Check each line of the material below for "https" and copy those where it appears.

===== DATA RECORDS

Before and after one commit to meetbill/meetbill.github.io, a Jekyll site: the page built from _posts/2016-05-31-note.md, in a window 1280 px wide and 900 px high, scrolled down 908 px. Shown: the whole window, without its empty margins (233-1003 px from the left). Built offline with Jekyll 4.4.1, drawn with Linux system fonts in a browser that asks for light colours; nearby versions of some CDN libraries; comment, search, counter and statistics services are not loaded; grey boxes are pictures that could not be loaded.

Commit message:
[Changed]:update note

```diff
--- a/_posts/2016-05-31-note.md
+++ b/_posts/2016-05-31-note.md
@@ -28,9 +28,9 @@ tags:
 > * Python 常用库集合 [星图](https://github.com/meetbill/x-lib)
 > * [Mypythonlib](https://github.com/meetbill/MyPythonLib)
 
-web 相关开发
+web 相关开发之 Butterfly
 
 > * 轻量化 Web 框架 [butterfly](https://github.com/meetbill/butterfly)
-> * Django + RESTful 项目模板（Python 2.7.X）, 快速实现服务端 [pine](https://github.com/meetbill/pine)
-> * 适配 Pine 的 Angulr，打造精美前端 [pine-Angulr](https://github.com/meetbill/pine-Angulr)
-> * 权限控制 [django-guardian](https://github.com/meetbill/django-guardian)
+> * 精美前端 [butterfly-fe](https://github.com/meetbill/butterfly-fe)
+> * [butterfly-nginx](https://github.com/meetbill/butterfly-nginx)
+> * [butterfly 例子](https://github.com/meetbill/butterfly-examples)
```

==========

**TASK ANSWER**
 > * Python 常用库集合 [星图](https://github.com/meetbill/x-lib)
 > * [Mypythonlib](https://github.com/meetbill/MyPythonLib)
 > * 轻量化 Web 框架 [butterfly](https://github.com/meetbill/butterfly)
-> * Django + RESTful 项目模板（Python 2.7.X）, 快速实现服务端 [pine](https://github.com/meetbill/pine)
-> * 适配 Pine 的 Angulr，打造精美前端 [pine-Angulr](https://github.com/meetbill/pine-Angulr)
-> * 权限控制 [django-guardian](https://github.com/meetbill/django-guardian)
+> * 精美前端 [butterfly-fe](https://github.com/meetbill/butterfly-fe)
+> * [butterfly-nginx](https://github.com/meetbill/butterfly-nginx)
+> * [butterfly 例子](https://github.com/meetbill/butterfly-examples)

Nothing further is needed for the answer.